__YOUR GOAL__: Which of the lines below include "onClick"? Each one should be copied out.

__EXERCISE INPUT__:
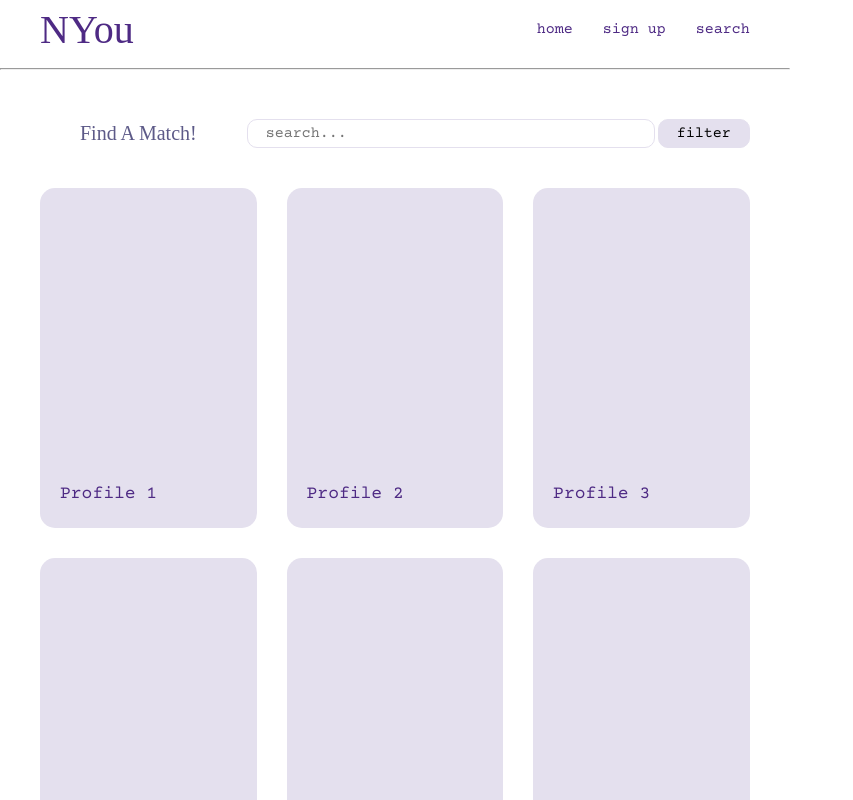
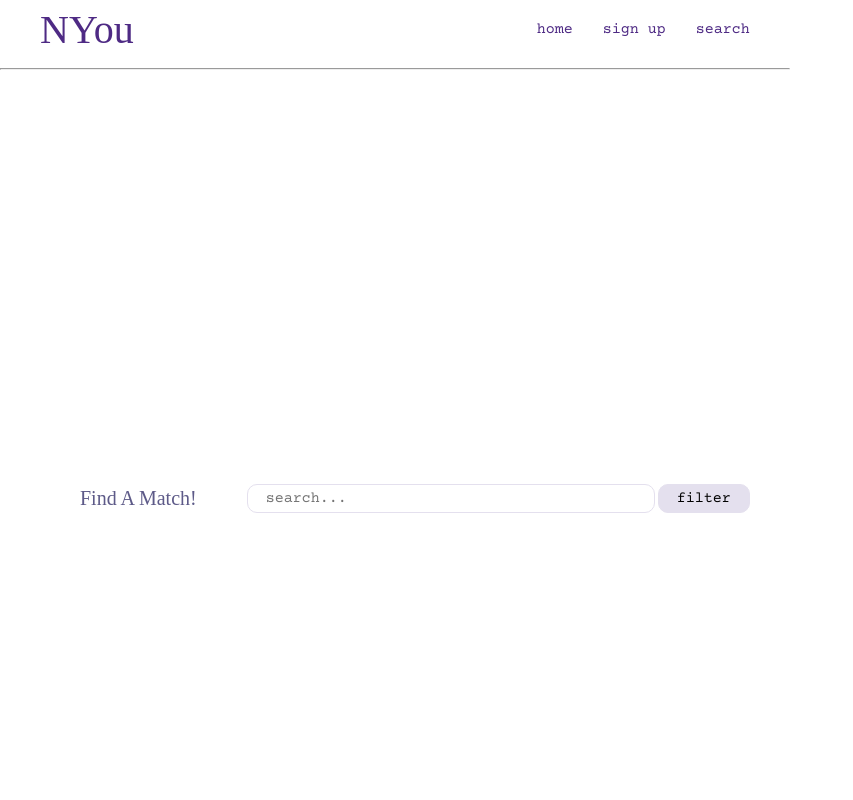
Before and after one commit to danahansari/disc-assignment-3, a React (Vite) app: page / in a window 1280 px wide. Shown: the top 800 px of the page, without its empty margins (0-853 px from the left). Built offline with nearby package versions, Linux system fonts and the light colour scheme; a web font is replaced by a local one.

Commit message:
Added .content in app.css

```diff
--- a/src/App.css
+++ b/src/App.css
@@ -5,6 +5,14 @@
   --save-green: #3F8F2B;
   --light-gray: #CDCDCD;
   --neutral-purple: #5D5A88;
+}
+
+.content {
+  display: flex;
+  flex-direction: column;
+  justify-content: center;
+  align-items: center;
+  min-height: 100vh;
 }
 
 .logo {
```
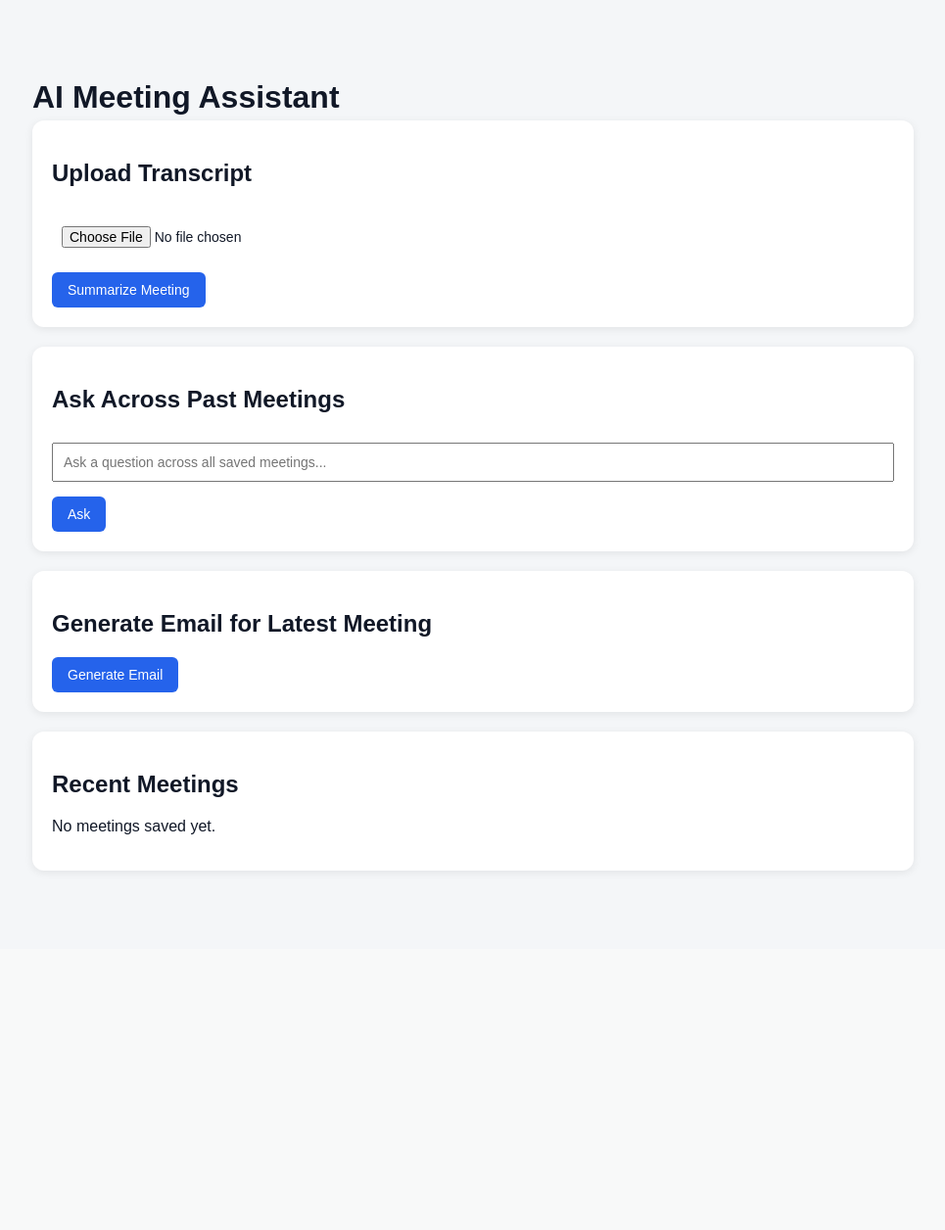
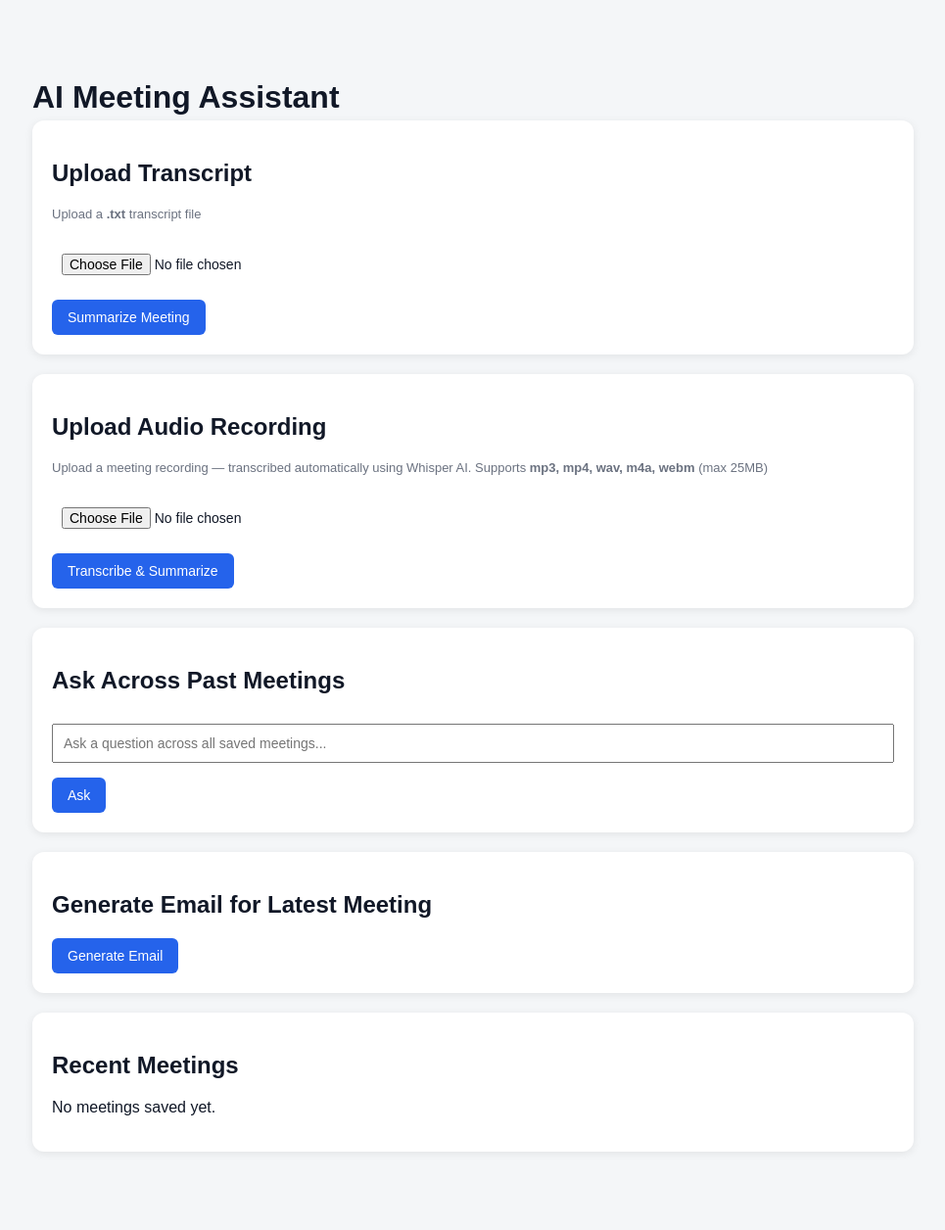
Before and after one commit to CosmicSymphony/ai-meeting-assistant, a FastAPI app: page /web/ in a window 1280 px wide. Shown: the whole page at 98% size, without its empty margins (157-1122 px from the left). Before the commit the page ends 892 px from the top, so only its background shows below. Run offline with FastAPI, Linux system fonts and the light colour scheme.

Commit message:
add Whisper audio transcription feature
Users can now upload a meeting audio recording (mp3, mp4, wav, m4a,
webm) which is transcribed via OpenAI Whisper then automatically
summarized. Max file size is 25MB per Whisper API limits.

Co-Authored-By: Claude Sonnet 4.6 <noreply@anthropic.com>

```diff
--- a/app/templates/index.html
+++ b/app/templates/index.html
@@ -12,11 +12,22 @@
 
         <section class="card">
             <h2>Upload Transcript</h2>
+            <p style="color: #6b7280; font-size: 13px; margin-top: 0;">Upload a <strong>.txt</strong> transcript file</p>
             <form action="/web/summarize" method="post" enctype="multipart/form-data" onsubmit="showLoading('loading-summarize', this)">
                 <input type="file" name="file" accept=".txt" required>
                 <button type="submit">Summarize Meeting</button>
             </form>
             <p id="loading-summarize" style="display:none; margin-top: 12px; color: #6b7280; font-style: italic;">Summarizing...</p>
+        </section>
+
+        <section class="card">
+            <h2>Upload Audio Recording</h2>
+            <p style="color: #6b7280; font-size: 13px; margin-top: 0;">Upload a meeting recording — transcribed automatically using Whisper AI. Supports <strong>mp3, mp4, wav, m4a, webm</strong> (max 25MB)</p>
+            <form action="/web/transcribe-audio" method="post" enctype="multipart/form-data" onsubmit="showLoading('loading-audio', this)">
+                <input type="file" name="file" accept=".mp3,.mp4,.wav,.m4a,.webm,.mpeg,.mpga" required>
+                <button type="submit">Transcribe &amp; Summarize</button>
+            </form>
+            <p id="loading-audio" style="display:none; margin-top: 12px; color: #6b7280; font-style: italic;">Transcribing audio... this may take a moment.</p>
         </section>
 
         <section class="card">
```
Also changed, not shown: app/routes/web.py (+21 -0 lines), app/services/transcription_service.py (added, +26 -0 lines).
...
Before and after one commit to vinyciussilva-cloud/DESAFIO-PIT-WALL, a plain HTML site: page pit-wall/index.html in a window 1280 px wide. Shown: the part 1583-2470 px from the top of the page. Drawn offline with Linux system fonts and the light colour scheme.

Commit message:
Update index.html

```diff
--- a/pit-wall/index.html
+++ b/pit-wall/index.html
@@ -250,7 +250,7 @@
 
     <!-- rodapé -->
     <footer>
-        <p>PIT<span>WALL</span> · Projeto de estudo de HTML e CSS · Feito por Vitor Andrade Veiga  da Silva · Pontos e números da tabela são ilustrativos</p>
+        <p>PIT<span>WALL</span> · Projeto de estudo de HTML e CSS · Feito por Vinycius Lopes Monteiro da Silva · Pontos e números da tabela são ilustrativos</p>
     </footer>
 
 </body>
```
...
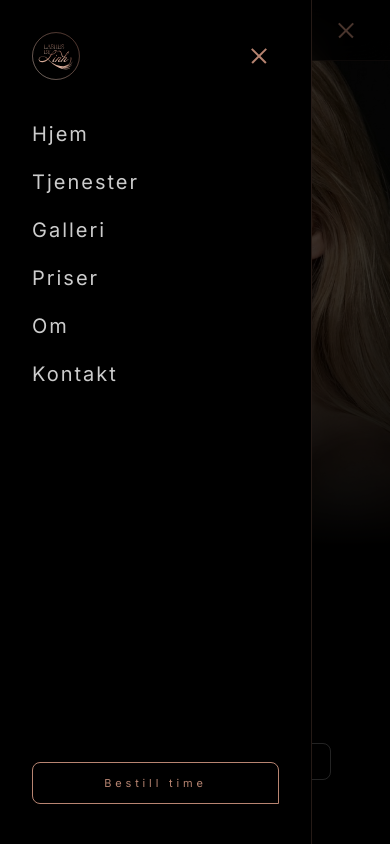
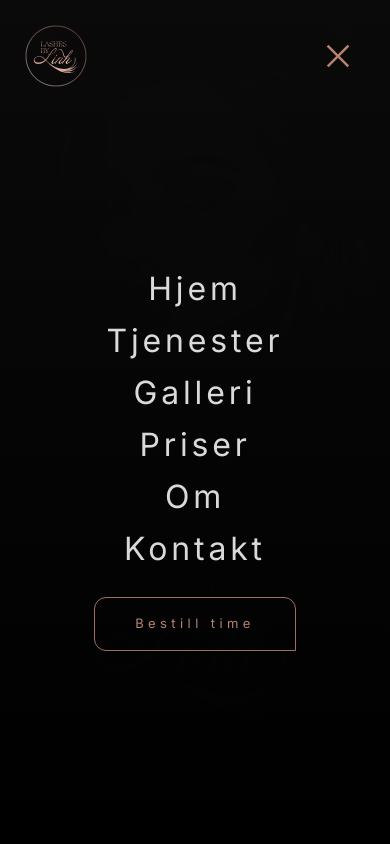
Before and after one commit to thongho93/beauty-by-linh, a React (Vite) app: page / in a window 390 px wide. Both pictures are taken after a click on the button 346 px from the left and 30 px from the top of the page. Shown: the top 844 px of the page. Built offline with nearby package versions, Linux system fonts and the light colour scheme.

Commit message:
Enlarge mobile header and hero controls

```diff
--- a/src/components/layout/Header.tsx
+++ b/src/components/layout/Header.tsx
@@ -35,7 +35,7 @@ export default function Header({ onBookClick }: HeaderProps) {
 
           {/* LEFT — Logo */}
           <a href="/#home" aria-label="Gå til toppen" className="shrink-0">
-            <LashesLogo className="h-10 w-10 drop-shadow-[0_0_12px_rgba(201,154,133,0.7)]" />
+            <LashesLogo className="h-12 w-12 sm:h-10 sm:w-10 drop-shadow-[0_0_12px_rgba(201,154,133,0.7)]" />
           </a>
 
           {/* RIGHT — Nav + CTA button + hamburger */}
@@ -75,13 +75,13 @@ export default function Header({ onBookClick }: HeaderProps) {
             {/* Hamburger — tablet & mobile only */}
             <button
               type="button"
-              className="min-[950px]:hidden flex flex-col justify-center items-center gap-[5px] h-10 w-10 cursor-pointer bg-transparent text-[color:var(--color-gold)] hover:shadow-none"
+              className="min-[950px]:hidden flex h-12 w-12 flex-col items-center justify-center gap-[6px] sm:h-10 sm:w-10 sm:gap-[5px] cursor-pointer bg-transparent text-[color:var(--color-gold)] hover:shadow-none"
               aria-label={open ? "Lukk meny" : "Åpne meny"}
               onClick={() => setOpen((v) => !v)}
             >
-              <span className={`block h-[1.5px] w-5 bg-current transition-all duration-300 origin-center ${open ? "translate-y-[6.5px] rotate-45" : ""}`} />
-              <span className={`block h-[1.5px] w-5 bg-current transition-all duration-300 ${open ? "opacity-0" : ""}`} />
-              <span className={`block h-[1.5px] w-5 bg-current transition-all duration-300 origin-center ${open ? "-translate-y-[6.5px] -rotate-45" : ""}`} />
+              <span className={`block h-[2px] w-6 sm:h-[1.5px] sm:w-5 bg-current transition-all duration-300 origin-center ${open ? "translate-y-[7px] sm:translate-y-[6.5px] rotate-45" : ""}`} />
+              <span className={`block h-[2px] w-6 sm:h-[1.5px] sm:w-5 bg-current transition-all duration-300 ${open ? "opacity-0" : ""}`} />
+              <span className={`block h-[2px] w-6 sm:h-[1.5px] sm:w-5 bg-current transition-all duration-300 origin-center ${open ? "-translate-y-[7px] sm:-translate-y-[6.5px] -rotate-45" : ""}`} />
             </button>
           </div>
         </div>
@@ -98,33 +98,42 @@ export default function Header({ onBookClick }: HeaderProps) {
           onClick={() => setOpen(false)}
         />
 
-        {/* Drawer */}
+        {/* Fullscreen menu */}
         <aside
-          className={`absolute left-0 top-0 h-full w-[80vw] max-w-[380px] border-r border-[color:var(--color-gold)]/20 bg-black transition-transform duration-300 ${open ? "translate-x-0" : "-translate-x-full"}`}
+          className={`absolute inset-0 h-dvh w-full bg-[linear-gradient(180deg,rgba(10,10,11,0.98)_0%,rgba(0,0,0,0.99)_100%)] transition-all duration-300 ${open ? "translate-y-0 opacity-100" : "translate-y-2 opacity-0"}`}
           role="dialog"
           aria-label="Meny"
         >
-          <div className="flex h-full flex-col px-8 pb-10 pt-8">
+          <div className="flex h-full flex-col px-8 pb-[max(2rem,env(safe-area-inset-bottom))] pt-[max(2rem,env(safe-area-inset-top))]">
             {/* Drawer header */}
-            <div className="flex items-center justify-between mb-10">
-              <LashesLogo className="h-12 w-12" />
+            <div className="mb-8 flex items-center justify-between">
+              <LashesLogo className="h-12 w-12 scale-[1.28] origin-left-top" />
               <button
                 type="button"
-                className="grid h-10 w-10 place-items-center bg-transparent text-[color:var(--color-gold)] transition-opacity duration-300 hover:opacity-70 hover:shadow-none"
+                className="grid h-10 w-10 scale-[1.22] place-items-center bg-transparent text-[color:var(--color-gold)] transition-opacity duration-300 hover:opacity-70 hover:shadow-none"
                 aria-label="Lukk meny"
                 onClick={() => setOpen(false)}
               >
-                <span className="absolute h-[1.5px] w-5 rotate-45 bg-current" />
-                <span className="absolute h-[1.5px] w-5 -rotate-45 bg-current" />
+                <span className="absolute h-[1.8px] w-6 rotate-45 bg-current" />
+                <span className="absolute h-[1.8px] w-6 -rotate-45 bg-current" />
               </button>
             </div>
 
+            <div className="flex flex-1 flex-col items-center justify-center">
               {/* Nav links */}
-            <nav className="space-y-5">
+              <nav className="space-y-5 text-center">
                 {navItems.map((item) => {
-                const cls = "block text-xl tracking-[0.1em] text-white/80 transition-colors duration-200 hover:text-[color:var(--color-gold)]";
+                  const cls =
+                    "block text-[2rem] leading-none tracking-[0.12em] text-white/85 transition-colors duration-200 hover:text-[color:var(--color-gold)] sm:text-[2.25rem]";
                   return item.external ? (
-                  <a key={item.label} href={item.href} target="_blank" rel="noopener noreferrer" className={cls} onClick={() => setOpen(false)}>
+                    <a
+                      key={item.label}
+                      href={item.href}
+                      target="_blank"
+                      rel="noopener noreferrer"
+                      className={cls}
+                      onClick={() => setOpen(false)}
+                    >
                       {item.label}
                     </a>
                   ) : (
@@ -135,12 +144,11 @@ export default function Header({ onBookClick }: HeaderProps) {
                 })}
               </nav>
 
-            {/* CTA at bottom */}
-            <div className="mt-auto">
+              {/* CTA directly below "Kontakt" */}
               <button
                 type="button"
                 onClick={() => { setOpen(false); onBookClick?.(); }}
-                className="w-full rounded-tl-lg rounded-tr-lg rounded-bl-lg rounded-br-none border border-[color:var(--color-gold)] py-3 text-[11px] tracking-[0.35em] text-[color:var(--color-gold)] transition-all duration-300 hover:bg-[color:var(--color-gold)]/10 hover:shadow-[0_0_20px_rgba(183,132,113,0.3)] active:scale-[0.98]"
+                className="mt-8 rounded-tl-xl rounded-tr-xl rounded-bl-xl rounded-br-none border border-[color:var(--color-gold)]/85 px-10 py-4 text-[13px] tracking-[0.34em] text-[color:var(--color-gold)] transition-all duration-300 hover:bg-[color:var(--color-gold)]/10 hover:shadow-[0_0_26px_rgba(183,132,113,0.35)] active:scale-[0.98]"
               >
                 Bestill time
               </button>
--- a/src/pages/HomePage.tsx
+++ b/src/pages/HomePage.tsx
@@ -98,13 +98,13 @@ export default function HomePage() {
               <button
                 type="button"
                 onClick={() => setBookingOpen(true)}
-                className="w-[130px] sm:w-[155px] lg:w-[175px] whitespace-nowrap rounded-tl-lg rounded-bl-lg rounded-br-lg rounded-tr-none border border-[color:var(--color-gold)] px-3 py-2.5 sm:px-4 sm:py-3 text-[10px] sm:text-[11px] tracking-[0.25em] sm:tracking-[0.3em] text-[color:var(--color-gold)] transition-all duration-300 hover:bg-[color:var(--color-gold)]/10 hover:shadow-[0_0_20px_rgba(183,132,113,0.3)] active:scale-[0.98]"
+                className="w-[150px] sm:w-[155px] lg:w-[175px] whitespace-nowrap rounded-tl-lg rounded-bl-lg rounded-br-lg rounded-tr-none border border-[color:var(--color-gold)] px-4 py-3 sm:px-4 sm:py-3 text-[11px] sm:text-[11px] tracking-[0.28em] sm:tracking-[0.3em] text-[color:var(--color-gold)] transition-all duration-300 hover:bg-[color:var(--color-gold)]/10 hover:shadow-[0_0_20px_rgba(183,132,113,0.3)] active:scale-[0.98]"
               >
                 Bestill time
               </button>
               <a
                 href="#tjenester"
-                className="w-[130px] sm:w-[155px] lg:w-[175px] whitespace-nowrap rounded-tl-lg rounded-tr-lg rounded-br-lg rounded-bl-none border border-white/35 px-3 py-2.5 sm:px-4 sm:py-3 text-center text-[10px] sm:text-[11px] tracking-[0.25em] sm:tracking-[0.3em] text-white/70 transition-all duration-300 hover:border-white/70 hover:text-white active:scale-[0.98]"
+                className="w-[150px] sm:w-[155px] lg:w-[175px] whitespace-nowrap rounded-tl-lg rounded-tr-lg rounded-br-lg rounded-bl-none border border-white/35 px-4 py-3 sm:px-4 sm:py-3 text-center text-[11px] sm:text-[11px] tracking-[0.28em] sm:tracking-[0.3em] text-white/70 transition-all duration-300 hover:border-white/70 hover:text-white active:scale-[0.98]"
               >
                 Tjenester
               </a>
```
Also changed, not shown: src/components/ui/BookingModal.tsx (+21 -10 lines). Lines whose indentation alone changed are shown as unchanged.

__REPLY TO THE EXERCISE__:
               onClick={() => setOpen((v) => !v)}
           onClick={() => setOpen(false)}
                 onClick={() => setOpen(false)}
-                  <a key={item.label} href={item.href} target="_blank" rel="noopener noreferrer" className={cls} onClick={() => setOpen(false)}>
+                      onClick={() => setOpen(false)}
                 onClick={() => { setOpen(false); onBookClick?.(); }}
                 onClick={() => setBookingOpen(true)}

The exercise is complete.